(Task details) Note each line of the entries that includes "participant". Then copy those lines.

Itemized modification records:
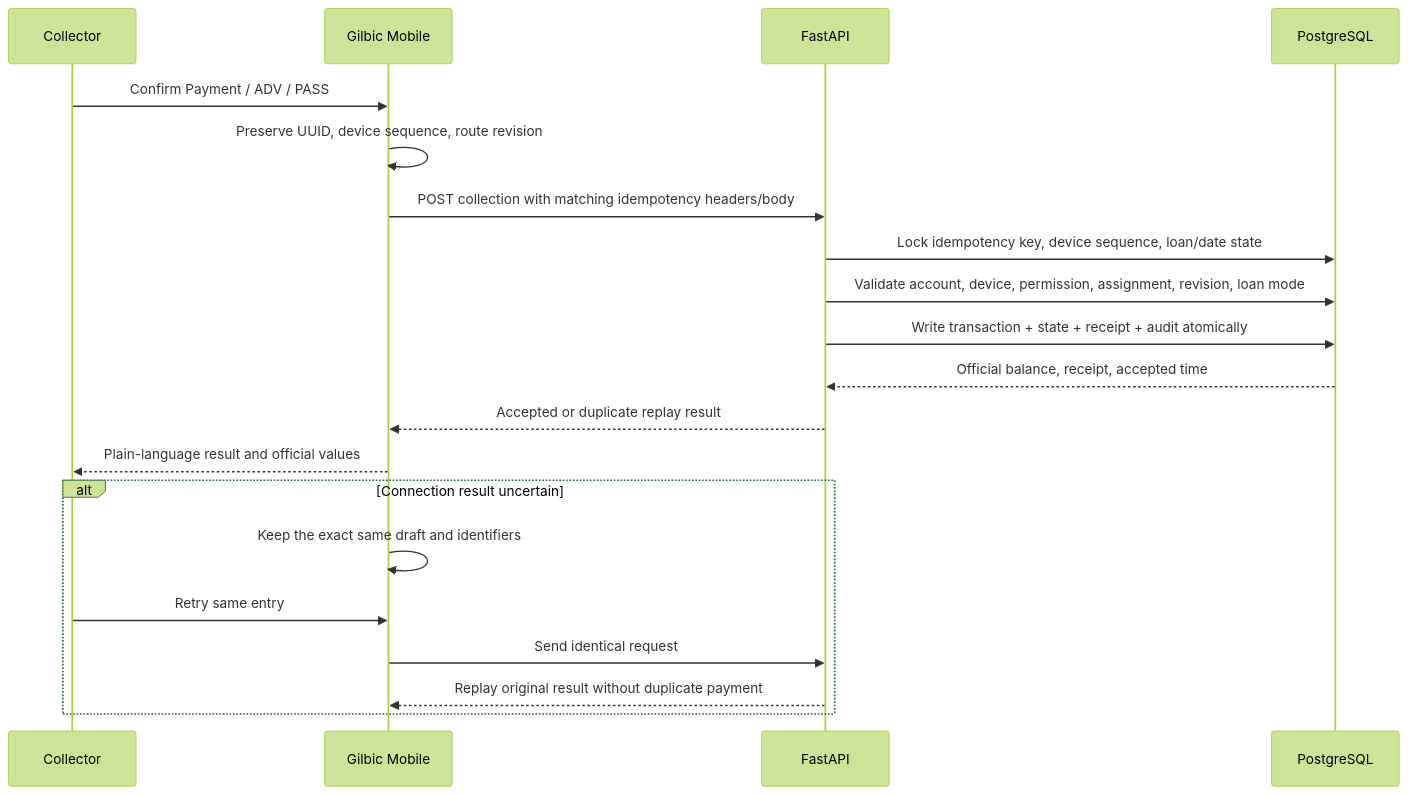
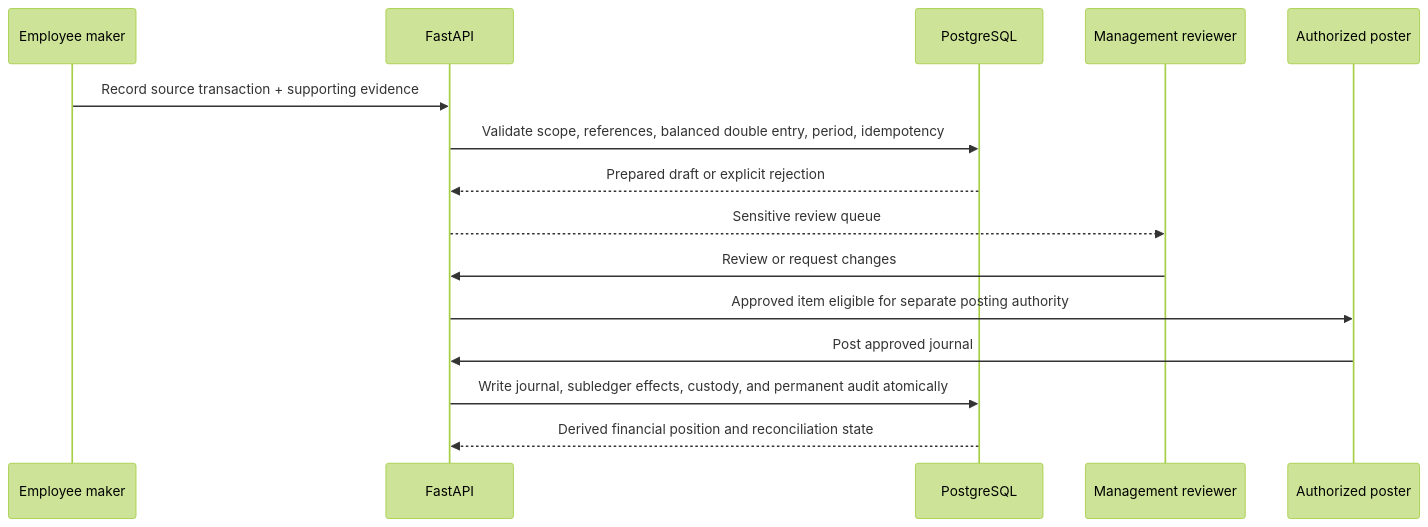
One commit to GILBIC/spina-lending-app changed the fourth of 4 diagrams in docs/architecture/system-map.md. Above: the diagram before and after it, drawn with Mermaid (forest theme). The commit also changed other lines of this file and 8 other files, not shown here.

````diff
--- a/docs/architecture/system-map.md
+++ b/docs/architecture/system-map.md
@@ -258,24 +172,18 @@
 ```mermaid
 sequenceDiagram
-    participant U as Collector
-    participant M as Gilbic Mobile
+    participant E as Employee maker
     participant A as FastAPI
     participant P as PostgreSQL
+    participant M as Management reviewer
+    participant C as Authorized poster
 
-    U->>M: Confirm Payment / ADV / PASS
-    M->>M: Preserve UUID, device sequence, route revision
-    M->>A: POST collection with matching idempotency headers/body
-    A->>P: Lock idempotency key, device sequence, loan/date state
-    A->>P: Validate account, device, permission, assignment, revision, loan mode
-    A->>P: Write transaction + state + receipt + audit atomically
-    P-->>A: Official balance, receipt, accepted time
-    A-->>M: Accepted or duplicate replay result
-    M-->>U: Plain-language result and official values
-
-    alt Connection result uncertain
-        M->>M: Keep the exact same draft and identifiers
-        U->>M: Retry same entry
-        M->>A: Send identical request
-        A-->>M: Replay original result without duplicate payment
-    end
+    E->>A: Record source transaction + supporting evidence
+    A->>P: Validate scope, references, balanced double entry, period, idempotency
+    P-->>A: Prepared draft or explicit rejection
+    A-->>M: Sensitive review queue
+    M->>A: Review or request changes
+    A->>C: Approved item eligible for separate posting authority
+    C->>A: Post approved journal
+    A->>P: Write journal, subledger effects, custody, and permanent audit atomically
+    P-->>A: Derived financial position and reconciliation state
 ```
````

(Task answer)
-    participant U as Collector
-    participant M as Gilbic Mobile
+    participant E as Employee maker
     participant A as FastAPI
     participant P as PostgreSQL
+    participant M as Management reviewer
+    participant C as Authorized poster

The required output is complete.